Swindon’s Honda factory has confirmed that normal production will resume on Monday after essential parts finally docked in Southampton on Thursday night.
The car giant’s factory near South Marston halted its production lines on Wednesday after container ships delivering manufacturing parts were caught out at sea in the severe weather conditions.
The bad weather over the past few weeks delayed many shipments through Europe, including to Southampton where the parts had to dock before coming on to Swindon.
Richard Day, a senior manager at Honda, reassured customers the temporary shutdown would not affect delivery of their purchases.
He said: “I can confirm we will be back to production on Monday morning.
“We halted production purely for weather-related issues causing delays coming into UK waters.
“Our customers are our first priority and will not be affected by the delays.”
The shutdown was a big blow to the factory, which is one of the biggest producing the Japanese vehicles in the UK.
Mr Day said: “Everyone would rather be at work and our associates would rather keep on going, but we set aside time during the year so if things like this happen we can catch up.
“I’m very happy this arrangement was put in place a few years ago because it means our customers are not affected.
“We’re happy to be back in full production on Monday.”
The closure will not affect Honda’s profit margins since contingency plans are rountinely in place to account for any hiccups and any outstanding work will be completed in the next few weeks.
Many workers on Honda’s factory lines were sent home when the plant closed, but this should not affect their pay packets thanks to an agreement between the car manufacturing company and workers’ union, Unite.
It is not the first time the Honda factory has closed in similar circumstance.
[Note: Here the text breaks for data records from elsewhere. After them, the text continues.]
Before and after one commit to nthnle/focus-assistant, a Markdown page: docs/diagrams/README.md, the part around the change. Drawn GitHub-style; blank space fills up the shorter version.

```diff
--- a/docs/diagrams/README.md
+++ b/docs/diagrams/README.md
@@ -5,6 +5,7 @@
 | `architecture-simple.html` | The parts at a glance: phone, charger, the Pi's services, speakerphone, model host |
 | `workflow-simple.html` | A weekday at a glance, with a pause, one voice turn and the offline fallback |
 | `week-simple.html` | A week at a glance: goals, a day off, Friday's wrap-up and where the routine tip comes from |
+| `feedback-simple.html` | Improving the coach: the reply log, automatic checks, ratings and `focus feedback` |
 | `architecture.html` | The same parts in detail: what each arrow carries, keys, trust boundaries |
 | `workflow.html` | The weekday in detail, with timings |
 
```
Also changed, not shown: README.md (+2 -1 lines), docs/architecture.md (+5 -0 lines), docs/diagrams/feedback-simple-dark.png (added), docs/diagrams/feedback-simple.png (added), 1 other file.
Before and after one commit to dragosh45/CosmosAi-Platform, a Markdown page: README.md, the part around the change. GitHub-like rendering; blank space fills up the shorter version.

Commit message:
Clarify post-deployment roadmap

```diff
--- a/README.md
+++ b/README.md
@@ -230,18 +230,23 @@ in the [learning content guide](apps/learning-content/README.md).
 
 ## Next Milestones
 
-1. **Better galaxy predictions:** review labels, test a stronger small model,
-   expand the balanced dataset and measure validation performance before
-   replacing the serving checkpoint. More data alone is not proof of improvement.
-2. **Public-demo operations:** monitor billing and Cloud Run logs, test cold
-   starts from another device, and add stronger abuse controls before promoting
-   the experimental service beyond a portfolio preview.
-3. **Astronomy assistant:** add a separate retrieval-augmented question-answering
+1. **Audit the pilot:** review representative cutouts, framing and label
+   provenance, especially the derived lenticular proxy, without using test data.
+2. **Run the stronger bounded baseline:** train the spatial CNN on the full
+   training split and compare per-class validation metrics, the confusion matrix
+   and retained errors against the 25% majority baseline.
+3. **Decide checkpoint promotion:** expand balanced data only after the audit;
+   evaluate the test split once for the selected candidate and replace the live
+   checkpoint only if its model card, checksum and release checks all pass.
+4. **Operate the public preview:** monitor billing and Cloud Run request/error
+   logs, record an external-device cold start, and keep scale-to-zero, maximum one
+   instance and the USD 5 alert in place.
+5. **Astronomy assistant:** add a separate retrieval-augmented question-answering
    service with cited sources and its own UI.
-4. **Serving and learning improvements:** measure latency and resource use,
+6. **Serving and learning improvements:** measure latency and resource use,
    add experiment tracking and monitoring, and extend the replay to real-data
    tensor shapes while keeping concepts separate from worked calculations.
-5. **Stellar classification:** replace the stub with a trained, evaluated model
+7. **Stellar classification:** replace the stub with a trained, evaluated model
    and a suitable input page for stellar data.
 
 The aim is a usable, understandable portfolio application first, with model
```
In 2011 a tsunami and earthquake in Japan disrupted the production of electronic items for the vehicles, and floods in Thailand disrupted shipping of electronic chips to the UK.
Violent protests in China in 2012 did not affect production in South Marston, although the crisis did see shares in the company drop by 2.5 per cent.